In his excellent commentary, "When it comes to animal waste disposal, cheap is costly," (October 2009), Lynton Land alluded in passing to the land application of sewage sludge (The reference to sewage sludge as biosolids is used by the multimillion-dollar sludge industry and their advocates, including regulatory agencies, to put the best possible face on this pollutant.)

As an adjunct to his presentation, an analysis of sewage sludge and its impacts on the Bay needs to be examined.

The "Harper Collins Dictionary of Environmental Studies" defines sludge as "A viscous, semi-solid mixture of bacteria and virus-laden matter, toxic metals, synthetic organic chemicals and settled solids removed from domestic and industrial waste at sewage treatment plants."

Seven million dry tons of sludge are produced annually in the United States by the thousands of treatment plants operating around the clock. An undetermined number of the estimated 100,000 biological and chemical elements or compounds that exist or are produced in the nation can reasonably be expected to end up in the waste stream flowing into sewage treatment plants.

Sewage sludge is currently disposed of by incinerating it, using it in landfills or spreading it on land, mostly farmland. The latter is the most prevalent means of disposal because it is the least expensive or the most expedient mode of disposal. But of the three alternatives, it presents, by far, the greatest health and environmental risk.

Sludge is an equal opportunity pollutant-it impacts or degrades the air, water and land.

Most classes of sludge represent such a threat to human health that in Pennsylvania, public access to a sludged site must have a warning sign.
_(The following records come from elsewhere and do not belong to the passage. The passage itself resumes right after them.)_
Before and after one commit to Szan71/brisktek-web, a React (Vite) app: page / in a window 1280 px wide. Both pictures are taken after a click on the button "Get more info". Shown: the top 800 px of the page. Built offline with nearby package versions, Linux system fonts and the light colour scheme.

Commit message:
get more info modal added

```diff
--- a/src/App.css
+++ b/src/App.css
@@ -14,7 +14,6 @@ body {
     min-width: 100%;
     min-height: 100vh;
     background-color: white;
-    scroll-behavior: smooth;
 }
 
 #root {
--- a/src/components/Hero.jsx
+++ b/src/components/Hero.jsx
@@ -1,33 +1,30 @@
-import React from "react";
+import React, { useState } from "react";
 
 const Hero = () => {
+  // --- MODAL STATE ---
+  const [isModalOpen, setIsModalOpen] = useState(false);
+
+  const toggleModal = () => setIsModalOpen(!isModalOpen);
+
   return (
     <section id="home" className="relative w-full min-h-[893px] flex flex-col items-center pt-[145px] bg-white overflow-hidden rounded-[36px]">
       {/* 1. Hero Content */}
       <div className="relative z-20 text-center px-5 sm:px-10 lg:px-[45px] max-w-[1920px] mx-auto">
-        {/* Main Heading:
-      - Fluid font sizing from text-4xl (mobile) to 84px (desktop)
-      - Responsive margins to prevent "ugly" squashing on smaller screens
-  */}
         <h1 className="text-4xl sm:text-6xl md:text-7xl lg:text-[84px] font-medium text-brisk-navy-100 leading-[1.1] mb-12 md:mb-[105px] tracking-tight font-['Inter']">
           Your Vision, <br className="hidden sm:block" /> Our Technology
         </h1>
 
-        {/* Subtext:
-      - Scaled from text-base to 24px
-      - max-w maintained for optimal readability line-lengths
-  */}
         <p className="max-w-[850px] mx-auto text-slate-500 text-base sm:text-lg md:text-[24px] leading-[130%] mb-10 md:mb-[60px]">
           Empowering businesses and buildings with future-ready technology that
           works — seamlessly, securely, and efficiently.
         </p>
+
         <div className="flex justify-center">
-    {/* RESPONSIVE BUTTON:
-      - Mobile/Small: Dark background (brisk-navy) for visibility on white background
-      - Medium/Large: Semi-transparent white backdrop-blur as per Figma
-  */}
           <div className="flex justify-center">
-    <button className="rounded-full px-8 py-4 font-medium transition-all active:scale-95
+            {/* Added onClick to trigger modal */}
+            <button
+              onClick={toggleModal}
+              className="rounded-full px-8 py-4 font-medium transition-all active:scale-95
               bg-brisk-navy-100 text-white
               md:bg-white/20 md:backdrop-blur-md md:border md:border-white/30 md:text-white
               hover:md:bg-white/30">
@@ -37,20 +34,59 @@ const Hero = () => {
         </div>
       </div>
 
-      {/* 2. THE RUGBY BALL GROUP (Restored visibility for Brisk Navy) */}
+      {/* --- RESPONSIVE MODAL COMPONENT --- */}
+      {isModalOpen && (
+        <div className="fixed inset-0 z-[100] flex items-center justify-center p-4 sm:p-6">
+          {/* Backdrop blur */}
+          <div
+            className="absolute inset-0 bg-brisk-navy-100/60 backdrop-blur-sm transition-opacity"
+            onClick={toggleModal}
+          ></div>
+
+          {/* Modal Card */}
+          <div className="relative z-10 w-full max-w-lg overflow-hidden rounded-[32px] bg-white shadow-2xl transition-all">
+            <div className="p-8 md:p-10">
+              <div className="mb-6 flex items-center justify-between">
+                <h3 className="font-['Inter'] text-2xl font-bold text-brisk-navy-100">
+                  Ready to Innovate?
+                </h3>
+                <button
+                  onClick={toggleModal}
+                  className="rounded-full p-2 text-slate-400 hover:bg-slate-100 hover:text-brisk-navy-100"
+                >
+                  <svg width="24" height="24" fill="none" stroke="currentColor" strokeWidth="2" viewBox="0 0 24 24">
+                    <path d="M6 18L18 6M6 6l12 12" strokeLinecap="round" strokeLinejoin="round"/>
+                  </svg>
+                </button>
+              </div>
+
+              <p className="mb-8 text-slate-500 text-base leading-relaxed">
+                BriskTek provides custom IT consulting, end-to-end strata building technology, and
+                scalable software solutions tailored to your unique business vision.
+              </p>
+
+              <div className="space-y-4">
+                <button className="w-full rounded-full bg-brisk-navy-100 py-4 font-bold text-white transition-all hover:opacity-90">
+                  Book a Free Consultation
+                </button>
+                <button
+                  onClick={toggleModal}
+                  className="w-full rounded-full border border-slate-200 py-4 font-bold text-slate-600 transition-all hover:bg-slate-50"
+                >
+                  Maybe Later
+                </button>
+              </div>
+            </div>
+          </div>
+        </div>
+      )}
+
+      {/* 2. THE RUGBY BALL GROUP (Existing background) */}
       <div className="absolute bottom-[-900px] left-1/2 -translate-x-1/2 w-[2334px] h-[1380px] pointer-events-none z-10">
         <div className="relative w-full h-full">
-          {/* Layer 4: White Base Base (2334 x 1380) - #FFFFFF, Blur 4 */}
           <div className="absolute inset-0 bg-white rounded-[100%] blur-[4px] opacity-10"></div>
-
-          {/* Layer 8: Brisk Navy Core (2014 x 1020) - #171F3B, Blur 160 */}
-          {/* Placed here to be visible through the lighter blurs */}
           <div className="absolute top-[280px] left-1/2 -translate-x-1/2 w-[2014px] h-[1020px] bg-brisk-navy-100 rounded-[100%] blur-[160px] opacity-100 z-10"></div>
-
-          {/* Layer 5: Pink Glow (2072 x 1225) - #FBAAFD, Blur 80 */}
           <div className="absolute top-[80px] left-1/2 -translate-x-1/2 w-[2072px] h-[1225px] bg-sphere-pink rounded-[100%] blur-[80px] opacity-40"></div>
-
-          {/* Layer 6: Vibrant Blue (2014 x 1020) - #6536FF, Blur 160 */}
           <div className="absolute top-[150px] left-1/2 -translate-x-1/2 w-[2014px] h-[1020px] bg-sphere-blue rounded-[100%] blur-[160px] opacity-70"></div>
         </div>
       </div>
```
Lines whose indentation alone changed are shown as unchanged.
Some sites are restricted for up to a year.

A significant and growing number of respected scientists and agencies/organizations have raised serious concerns regarding the spread of sludge on farmland.

For example, the "Cornell University Guide for Integrated Field Crop Management" states that the heavy metals, toxic organic chemicals (PCBs, for example) and the pathogens contained in sludge are "particularly toxic to both animals and humans."

U.S. Geological Survey scientists found that "a variety of pharmaceuticals and household chemicals are contained in sewage sludge." The same agency recently found 25 chemicals in earthworms collected from sludged fields. Caroline Snyder, Ph.D., a professor emeritus at the Rochester Institute of Technology, has concluded, as a result of her studies, that "serious illnesses, including deaths, and adverse environmental impacts have been linked to land application of sewage sludge."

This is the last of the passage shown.